[Material shown]

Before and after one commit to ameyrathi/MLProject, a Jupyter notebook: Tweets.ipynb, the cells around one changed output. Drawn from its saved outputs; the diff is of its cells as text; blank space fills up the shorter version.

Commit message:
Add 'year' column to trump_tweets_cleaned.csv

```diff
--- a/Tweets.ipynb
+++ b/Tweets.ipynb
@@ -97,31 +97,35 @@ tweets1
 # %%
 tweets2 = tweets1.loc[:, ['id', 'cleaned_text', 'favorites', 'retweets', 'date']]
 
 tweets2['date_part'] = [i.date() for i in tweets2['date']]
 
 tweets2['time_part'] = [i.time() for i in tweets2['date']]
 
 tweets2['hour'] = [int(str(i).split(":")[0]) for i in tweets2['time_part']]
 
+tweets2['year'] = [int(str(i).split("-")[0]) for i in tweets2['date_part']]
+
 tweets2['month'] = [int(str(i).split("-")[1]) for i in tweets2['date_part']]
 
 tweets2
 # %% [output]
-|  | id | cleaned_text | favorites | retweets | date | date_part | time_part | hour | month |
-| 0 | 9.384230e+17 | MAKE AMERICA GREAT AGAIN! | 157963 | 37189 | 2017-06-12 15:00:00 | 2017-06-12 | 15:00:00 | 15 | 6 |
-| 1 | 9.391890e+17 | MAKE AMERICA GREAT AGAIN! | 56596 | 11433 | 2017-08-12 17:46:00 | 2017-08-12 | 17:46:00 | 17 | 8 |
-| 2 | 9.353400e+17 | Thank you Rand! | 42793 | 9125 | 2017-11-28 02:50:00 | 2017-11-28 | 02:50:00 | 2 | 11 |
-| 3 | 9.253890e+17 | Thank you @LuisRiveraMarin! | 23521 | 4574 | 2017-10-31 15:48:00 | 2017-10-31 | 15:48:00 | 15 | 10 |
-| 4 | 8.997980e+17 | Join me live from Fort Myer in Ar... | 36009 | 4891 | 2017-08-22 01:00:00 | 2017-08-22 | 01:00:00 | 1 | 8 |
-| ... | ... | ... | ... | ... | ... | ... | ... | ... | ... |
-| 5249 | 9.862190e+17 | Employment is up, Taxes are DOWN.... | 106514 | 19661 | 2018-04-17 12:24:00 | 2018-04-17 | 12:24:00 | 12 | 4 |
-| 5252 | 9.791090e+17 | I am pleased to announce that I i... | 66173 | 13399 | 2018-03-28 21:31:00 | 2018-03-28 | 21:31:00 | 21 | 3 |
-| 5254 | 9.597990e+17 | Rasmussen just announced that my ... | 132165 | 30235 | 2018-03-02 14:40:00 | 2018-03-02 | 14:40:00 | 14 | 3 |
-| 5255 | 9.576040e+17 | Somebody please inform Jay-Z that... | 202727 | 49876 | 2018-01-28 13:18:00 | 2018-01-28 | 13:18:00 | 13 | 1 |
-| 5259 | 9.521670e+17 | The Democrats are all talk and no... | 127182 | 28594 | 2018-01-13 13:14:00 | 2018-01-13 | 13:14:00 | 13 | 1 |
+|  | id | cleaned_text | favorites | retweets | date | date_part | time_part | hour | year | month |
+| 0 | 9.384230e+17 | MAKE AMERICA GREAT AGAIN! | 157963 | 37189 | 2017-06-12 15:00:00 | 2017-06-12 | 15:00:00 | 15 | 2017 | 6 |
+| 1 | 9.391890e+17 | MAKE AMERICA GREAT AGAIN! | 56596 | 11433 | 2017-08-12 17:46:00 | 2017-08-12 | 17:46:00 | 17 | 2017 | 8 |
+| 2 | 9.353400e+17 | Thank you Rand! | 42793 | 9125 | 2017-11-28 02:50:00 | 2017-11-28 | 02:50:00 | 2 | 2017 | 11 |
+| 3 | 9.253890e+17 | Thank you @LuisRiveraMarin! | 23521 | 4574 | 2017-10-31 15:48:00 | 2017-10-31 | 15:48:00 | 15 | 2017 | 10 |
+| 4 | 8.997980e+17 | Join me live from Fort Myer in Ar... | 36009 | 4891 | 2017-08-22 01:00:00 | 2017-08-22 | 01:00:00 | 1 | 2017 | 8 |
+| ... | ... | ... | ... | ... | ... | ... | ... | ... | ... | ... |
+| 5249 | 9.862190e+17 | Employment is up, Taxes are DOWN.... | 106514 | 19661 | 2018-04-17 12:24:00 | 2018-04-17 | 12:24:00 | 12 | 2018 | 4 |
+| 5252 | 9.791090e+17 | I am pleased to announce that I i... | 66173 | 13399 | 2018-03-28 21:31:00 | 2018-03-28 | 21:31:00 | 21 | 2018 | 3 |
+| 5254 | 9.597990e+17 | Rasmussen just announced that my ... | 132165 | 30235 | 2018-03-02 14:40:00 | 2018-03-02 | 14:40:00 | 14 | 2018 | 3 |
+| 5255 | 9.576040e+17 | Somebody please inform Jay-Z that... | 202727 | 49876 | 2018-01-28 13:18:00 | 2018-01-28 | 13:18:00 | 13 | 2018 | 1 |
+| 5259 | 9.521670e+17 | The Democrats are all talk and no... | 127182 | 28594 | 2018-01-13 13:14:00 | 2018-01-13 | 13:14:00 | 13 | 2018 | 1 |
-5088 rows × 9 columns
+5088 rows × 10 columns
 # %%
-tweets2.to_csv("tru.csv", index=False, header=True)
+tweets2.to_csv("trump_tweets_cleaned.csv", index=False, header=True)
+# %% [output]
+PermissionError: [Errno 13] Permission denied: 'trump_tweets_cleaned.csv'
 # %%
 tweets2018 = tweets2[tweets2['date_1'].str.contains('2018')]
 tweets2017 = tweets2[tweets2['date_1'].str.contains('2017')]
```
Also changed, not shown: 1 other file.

[/Material shown]

◆ **Aim of the task**:
Identify the lines in the entries that hold "year" and return each one.

◆ **Result for this exercise**:
Add 'year' column to trump_tweets_cleaned.csv
+tweets2['year'] = [int(str(i).split("-")[0]) for i in tweets2['date_part']]
+|  | id | cleaned_text | favorites | retweets | date | date_part | time_part | hour | year | month |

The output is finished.